Furthermore, he explained that a strict interpretation of Section 32 (1) (c) of Cap 349 confines the belief of the URA to reasonable grounds that a particular person will become liable to pay tax but is unlikely to pay the amount due. This by necessary implication refers to the circumstances of a particular person in each case. Consequently, Section 32 (1) (c) of Cap 349 can only be invoked on one taxpayer at a time and cannot cover a general category of taxpayers.
The judge concluded that the plaintiffs had only established generally that it would be irregular to charge VAT on taxable supplies which have not occurred and without giving the reasons why an importer who has paid VAT on the import ought also to pay VAT on a taxable supply before making the supply, on the basis of an estimate made under section 32 (1) (c) of Cap 349. He was of the view that while the charging of VAT on a person who would never supply the goods as a taxable supply would be illegal as submitted by the plaintiffs, VAT charged on an importer whose goods are subsequently supplied in the domestic market is an irregularity and not an illegality as tax on taxable supplies is prescribed by Cap 349. In other words it is a curable defect.
Whilst the point about the definition of what was domestic about the VAT collected by the URA at 15% was somewhat lost in the nomenclature of other legislation, it was a touch dispiriting to see that the exposition on the purpose of Section 32 (1) (c) of Cap 349 dealing with assessments was somewhat missed. The URA seems to stretch the use of Section 32 (1) (c) by applying it in instances where, as is widely accepted is a basic premise of VAT internationally, no supply has actually taken place. There also appears to be distortive possibilities in the imposition of domestic VAT if a particular importer does indeed intend to make onward supplies of those goods, but for a consideration below the registration threshold. In such an instance, the URA would have raised tax illegally since it can safely be assumed that Parliament intended to exclude traders making supplies below the threshold from the clutches of VAT. Since the VAT registration threshold was revised upwards to UGX 150m on 1 July 2015, more tax payers are likely to be captured by the low domestic VAT threshold of UGX 4m thus circumventing the overall purpose of the amendment.
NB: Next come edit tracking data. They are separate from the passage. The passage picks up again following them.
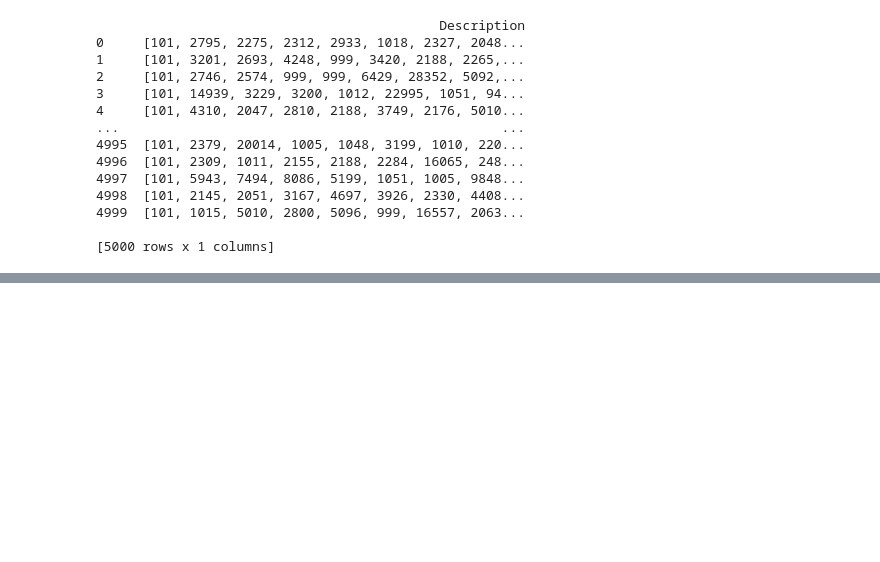
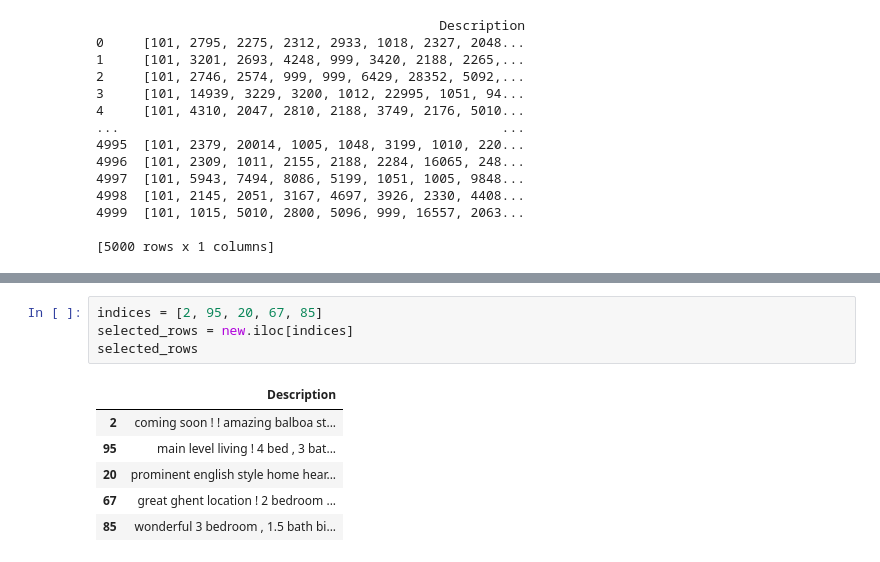
Before and after one commit to ZareNastaran/HouseRecommendationSystem, a Jupyter notebook: HouseRecommendationSystem.ipynb, the cells around one changed output, grey strips where cells are left out. Cells and saved outputs as stored; diff of their text form; blank space fills up the shorter version.

```diff
--- a/HouseRecommendationSystem.ipynb
+++ b/HouseRecommendationSystem.ipynb
@@ -503,0 +578,11 @@ print(descriptions_df)
+# %%
+indices = [2, 95, 20, 67, 85]
+selected_rows = new.iloc[indices]
+selected_rows
+# %% [output]
+|  | Description |
+| 2 | coming soon ! ! amazing balboa st... |
+| 95 | main level living ! 4 bed , 3 bat... |
+| 20 | prominent english style home hear... |
+| 67 | great ghent location ! 2 bedroom ... |
+| 85 | wonderful 3 bedroom , 1.5 bath bi... |
```
Also changed, not shown: parts of 5 cells of this notebook.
Through the imposition of domestic VAT, the URA also seems to amend the penalty regime of Cap 349 by interchanging circumstances authorizing it to impose penalties with circumstances where it is authorized to raise an assessment. Through the domestic VAT mechanism, the URA utilizes Section 32 (1) (c) of Cap 349 which covers assessments and not penalties to covertly impose an omnibus penalty for anticipated infringements of Cap 349, for failure to apply for registration, failure to lodge returns, and failure to maintain proper records that are covered elsewhere in Cap 349.
Also of interest is the fact that the URA guidelines note that domestic VAT came into effect on 1 March 2002 notwithstanding that Section 32(1) (c) of Cap 349 which is the suggested enabling provision of the law has not been amended since the inception of Cap 349 on 1 July 1996.
If sustained in the appellate courts of law, the plaintiffs’ arguments in this case have wide-ranging ramifications for the URA and taxpayers alike. Subject to factual evidence and, of course, verification by a URA audit, some taxpayers may seek refunds of overpaid VAT in accordance with the provisions of Cap 349.
Given the URA’s practice of instigating wide-ranging audits into taxpayer’s affairs to verify refunds claimed, the URA may be overwhelmed by the large number of pre-refund verification audits and possible legal challenges that may result. Importers who have erroneously paid domestic VAT face the dilemma of deciding whether to pursue the VAT refund or to forfeit it in order to avoid the intrusive URA audits.